What Is Intermittent Fasting? (and why you should be doing it)

You’ve probably heard the term “intermittent fasting” before, right? Maybe a friend has bragged about dropping some weight with intermittent fasting or you’ve watched a tv doctor rave about its benefits, but when you start researching you get overwhelmed and confused on where to start. Stress no more! I have been a fan of intermittent fasting for so long and am here to walk you through the basics of this revolutionary way of eating.

What Is Intermittent Fasting? (and why you should be doing it)

What I love about intermittent fasting is that it can fit any type of lifestyle. Keto? No problem! Vegan? You got it! Carnivore? Heck, yes! Standard American diet? Yes, it even works for that! This way of eating can literally fit into anybody’s lifestyle. How cool is that?!

So what is it?

Simply put, intermittent fasting is making a conscious decision to refrain from eating for a set period of time followed by a set window of time for eating. The specific amount of time for each window varies (we’ll talk about that later in this article) but it is important to emphasize that intermittent fasting is not a diet, but rather an intentional way of eating.


Intermittent fasting has been proven as an effective weight-loss tool for many and has countless other benefits as well. Intermittent fasting reduces inflammation in the body, balances sugar and insulin levels, cleans and removes waste from your cells, and even enhances your immune system.

You might think that your body would be starving during intermittent fasting, but in reality, intermittent fasting has been found to reduce your appetite and make you feel fuller sooner. Mental clarity and more energy are also side effects of this way of eating.

Some long-term benefits of intermittent fasting include increasing lifespan, preventing certain cancers and Alzheimer’s disease, and improving cellular repair.

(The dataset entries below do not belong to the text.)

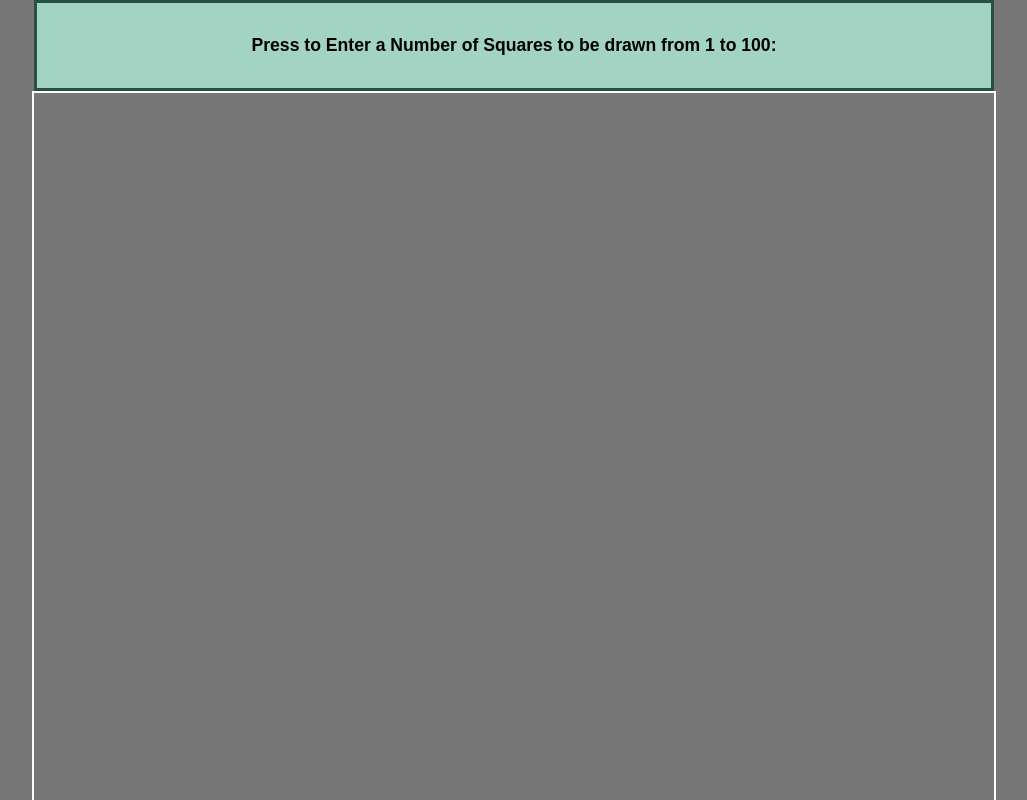
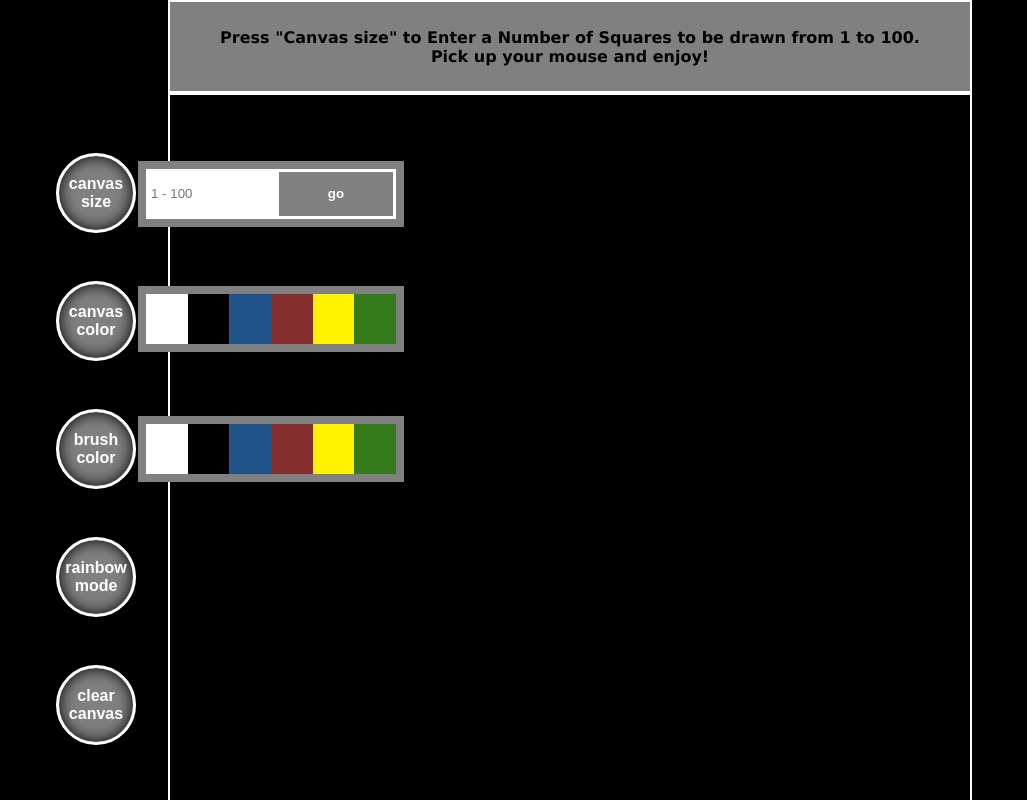
Before and after one commit to Luka-smith/etch-a-sketch, a plain HTML site: page index.html in a window 1280 px wide. Shown: the top 800 px of the page, without its empty margins (126-1153 px from the left). Drawn offline with Linux system fonts and the light colour scheme; a script that the page names is missing.

Commit message:
Add new UI and plan for new functionality

```diff
--- a/index.html
+++ b/index.html
@@ -9,12 +9,63 @@
     <title>Document</title>
   </head>
   <body>
-    <div class="btn">
-      <button>
-        Press to Enter a Number of Squares to be drawn from 1 to 100:
-      </button>
+    <div class="mainDiv">
+      <div class="menu">
+        <button>canvas size</button>
+        <div class="canvasSizePicker hidden">
+          <input type="text" class="input" placeholder="1 - 100" />
+          <input type="button" value="go" class="go" />
+        </div>
+        <button>canvas color</button>
+        <div class="canvasColorPicker hidden">
+          <div class="white clr" style="background-color: white"></div>
+          <div class="black clr" style="background-color: rgb(0, 0, 0)"></div>
+          <div
+            class="blue clr"
+            style="background-color: rgb(32, 83, 137)"
+          ></div>
+          <div class="red clr" style="background-color: rgb(133, 46, 46)"></div>
+          <div
+            class="yellow clr"
+            style="background-color: rgb(255, 242, 0)"
+          ></div>
+
+          <div
+            class="green clr"
+            style="background-color: rgb(52, 123, 30)"
+          ></div>
+        </div>
+        <button>brush color</button>
+        <div class="brushColorPicker hidden">
+          <div class="white clr" style="background-color: white"></div>
+          <div class="black clr" style="background-color: rgb(0, 0, 0)"></div>
+          <div
+            class="blue clr"
+            style="background-color: rgb(32, 83, 137)"
+          ></div>
+          <div class="red clr" style="background-color: rgb(133, 46, 46)"></div>
+          <div
+            class="yellow clr"
+            style="background-color: rgb(255, 242, 0)"
+          ></div>
+
+          <div
+            class="green clr"
+            style="background-color: rgb(52, 123, 30)"
+          ></div>
+        </div>
+        <button>rainbow mode</button>
+        <button>clear canvas</button>
+      </div>
+      <div class="centerContainer">
+        <div class="header">
+          <h1>
+            Press "Canvas size" to Enter a Number of Squares to be drawn from 1
+            to 100. Pick up your mouse and enjoy!
+          </h1>
+        </div>
+        <div class="canvas"></div>
+      </div>
     </div>
-
-    <div class="mainDiv"></div>
   </body>
 </html>
--- a/script.js
+++ /dev/null
@@ -1,164 +0,0 @@
-// document.querySelector("button") = () => {}
-let button = document.querySelector("button");
-let inputNum;
-let row;
-let mainDiv = document.querySelector(".mainDiv");
-mainDiv.classList.add("mainDiv");
-
-// mainDiv.addEventListener("mousemove", (e) => {
-//   dot = document.createElement("p");
-//   dot.style.width = "10px";
-//   dot.style.height = "10px";
-//   dot.style.backgroundColor = "white";
-//   dot.style.borderRadius = "100px";
-//   dot.style.position = "absolute";
-//   dot.style.left = `${e.screenX - 15}px`;
-//   dot.style.top = `${e.screenY - 100}px`;
-//   document.querySelector(".mainDiv").appendChild(dot);
-// });
-
-mainDiv.addEventListener("mouseover", (e) => {
-  e.target.style.backgroundColor = randomColorGenerator();
-});
-
-button.addEventListener("click", eventHandler);
-
-function eventHandler() {
-  while (mainDiv.firstChild) {
-    mainDiv.removeChild(mainDiv.lastChild);
-  }
-
-  createRows();
-}
-
-function inputBelowHundred() {
-  if (inputNum < 0) {
-    inputNum = 0;
-    return inputNum;
-  }
-  if (inputNum > 100) {
-    inputNum = 100;
-    return inputNum;
-  } else {
-    return inputNum;
-  }
-}
-
-function randomColorGenerator() {
-  let randomColor = Math.floor(Math.random() * 16777215).toString(16);
-  return "#" + randomColor;
-}
-
-function createRows() {
-  inputNum = parseInt(prompt("Your number from 1 to 100: "));
-  inputBelowHundred();
-  //   let rowsHeight = 960 / inputNum;
-  for (i = 0; i <= inputNum - 1; i++) {
-    row = document.createElement("div");
-    row.classList.add("row");
-    // row.style.height = rowsHeight + "px";
-    mainDiv.appendChild(row);
-    createSquare(i);
-  }
-}
-
-function createSquare(i) {
-  //   let squareWidth = 960 / inputNum;
-  //   let squareHeight = 960 / inputNum;
-  for (i = 0; i <= inputNum - 1; i++) {
-    square = document.createElement("div");
-    square.classList.add("square");
-    // square.style.width = squareWidth + "px";
-    // square.style.height = squareHeight + "px";
-    square.style.backgroundColor = "black"; //randomColorGenerator();
-    row.appendChild(square);
-    // onHover();
-  }
-}
-
-// let mouseHover = document.querySelectorAll(".square");
-// console.log(mouseHover);
-
-// mouseHover.addEventListener("mouseover", (e) => {
-//   console.log(e.target);
-// });
-
-//   noPropagation();
-//   square.addEventListener("mouseover", () => {
-//     console.log(square);
-
-//     // square.style.backgroundColor = "white";
-//   });
-// });
-
-// }
-
-// let x = 0;
-// let y = 0;
-// let isDrawing = false;
-// const canvas = document.getElementsByClassName(".mainDiv");
-// const context = canvas.getContext("2d");
-// canvas.addEventListener("mousedown", (e) => {
-//   x = e.offsetX;
-//   y = e.offsetY;
-//   isDrawing = true;
-// });
-
-// canvas.addEventListener("mousemove", (e) => {
-//   if (isDrawing === true) {
-//     drawLine(x, y, e.offsetX, e.offsetY);
-//     x = e.offsetX;
-//     y = e.offsetY;
-//   }
-// });
-
-// canvas.addEventListener("mouseup", (e) => {
-//   if (isDrawing === true) {
-//     drawLine(x, y, e.offsetX, e.offsetY);
-//     x = e.offsetX;
-//     y = e.offsetY;
-//     isDrawing = false;
-//   }
-// });
-
-// function drawLine(x1, y1, x2, y2) {
-//   canvas.beginPath();
-//   context.strokeStyle = "black";
-//   context.lineWidth = 2;
-//   context.moveTo(x1, y1);
-//   context.lineTo(x2, y2);
-//   context.stroke();
-//   context.closePath();
-// }
-
-/*
-
-
-
-function onHover () {
-    if (hover) {
-     apply class hover
-
-    }
-   }
-
-function removeHover() {
-    when mouse is not hovering anymore
-    remove class hover
-}
-
-set event listener for mouse movements through main div and children
-mouseover - change color on hover and
-
-precise location of cursor event listener?
-canvas drawing
-
-
-loop while location === main div
-draw dot on current location
-
-draw mouse trail
-
-
-
-*/
--- a/style.css
+++ b/style.css
@@ -3,19 +3,87 @@ body {
   box-sizing: border-box;
   margin: 0;
   padding: 0;
-  flex-direction: column;
-  /* justify-content: center; */
+  /* flex-direction: column; */
+  justify-content: center;
   align-items: center;
   font-family: Verdana, Geneva, Tahoma, sans-serif;
-  background-color: rgb(119, 119, 119);
+  background-color: rgb(0, 0, 0);
+}
+.header {
+  padding: 15px 30px;
+  width: 740px;
+  background-color: gray;
+  border: 2px solid rgb(255, 255, 255);
+  margin: 0;
+  text-align: center;
+}
+h1 {
+  font-size: 1rem;
+  font-weight: 600;
+  flex-wrap: wrap;
 }
 .mainDiv {
   display: flex;
+  flex-direction: row;
+  /* z-index: 100; */
+  /* height: 800px; */
+  /* width: 800px; */
+}
+.centerContainer {
+  display: flex;
   flex-direction: column;
-  /* z-index: 100; */
-  height: 960px;
-  width: 960px;
+  align-items: center;
+  justify-content: center;
+}
+.canvas {
+  height: 800px;
+  width: 800px;
   border: 2px solid white;
+}
+.menu {
+  display: flex;
+  flex-direction: column;
+  align-items: center;
+  justify-content: center;
+  gap: 3rem;
+  margin-right: 2rem;
+}
+.canvasSizePicker,
+.canvasColorPicker,
+.brushColorPicker {
+  display: flex;
+  flex-direction: row;
+  justify-content: center;
+  border: 5px solid gray;
+  position: absolute;
+  background-color: gray;
+  padding: 3px;
+  height: 50px;
+  width: 250px;
+  margin-left: 350px;
+}
+.canvasSizePicker {
+  margin-top: -510px;
+}
+.canvasColorPicker {
+  margin-top: -260px;
+}
+.input,
+.go {
+  width: 120px;
+  border: 3px solid white;
+}
+.go {
+  background-color: gray;
+  color: white;
+  font-weight: 600;
+}
+.hidden {
+  /* display: none; */
+}
+.clr {
+  flex: 1;
+  height: auto;
 }
 
 /* #canvas {
@@ -29,50 +97,18 @@ body {
 } */
 
 button {
-  padding: 2rem;
-  width: 960px;
-  background-color: rgb(163, 211, 195);
-  border: 3px solid rgb(40, 80, 65);
-  font-size: 1.1rem;
-  font-weight: 900;
+  /* padding: 2rem; */
+  width: 80px;
+  height: 80px;
+  border-radius: 50%;
+  box-shadow: inset 0 0 15px black;
+  background-color: gray;
+  border: 3px solid white;
+  font-size: 1rem;
+  font-weight: 600;
+  color: white;
 }
 button:hover {
   background-color: rgb(40, 80, 65);
   color: white;
 }
-
-.square {
-  /* background-color: black; */
-  flex: 1;
-
-  /* background-color: ; */
-}
-/* .square:hover {
-  filter: brightness(65%);
-} */
-
-.row {
-  display: flex;
-  flex: 1;
-  /* flex-direction: column; */
-}
-/*
-body, divs zero margins
-
-main div fixed size square and position
-
-header button prompt properties, position - 20% darker?
-
-subDives square shape
-
-rows align
-
-columns align
-
-hover color change
-
-
-
-
-
-*/
```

Who wouldn’t want amazing benefits like these?

What Is Intermittent Fasting? (and why you should be doing it)


There are so many different methods and time schedules that you could choose from when intermittent fasting. If you’re not sure which one is right for you, try out a few and see which one your body responds best to. I promise you, one of these methods will work for you.

16/8 Method

This is by far the most popular of the intermittent fasting methods. In this method, you fast for 16 hours of your day and have an eight-hour window to eat your meals. Since you’re not eating while you’re sleeping, that’s really only eight hours out of waking hours that you fast. Easy, right?

20:4 Method

You can probably guess what this method entails. Out of your 24 hour day, you refrain from eating for 20 of them and fit your calories for the day into a four-hour window.

What Is Intermittent Fasting? (and why you should be doing it)

5:2 Method

With this method, you eat regularly for five days out of the week, then restrict yourself to only 500 calories for two days. During your five days of typical eating, you don’t have to stress about calories or anything. On your reduced-calorie days, it is suggested that you spread your calories out throughout the day and eat low-calorie foods like fresh fruits and vegetables.

24 Hour Fast

As the name implies, this method involves fasting for 24 hours and is most effective when done once or twice a week. During your 24 hour break from food, only calorie-free drinks can be consumed. Water and tea are excellent options during this time.

What Is Intermittent Fasting? (and why you should be doing it)

Like I mentioned above, intermittent fasting is not a diet so there is less focus on what you eat and more on when you eat. That being said, the goal of intermittent fasting is to improve health, and many times weight, so you should still focus on keeping your diet clean and healthy.

Since intermittent fasting involves restricting calories it can have an effect on your hormones. If you have any kind of health condition, for example, diabetes, pregnancy/breastfeeding, or an eating disorder, intermittent fasting may not be for you. It is best to discuss it with your doctor before you begin following any of the intermittent fasting methods.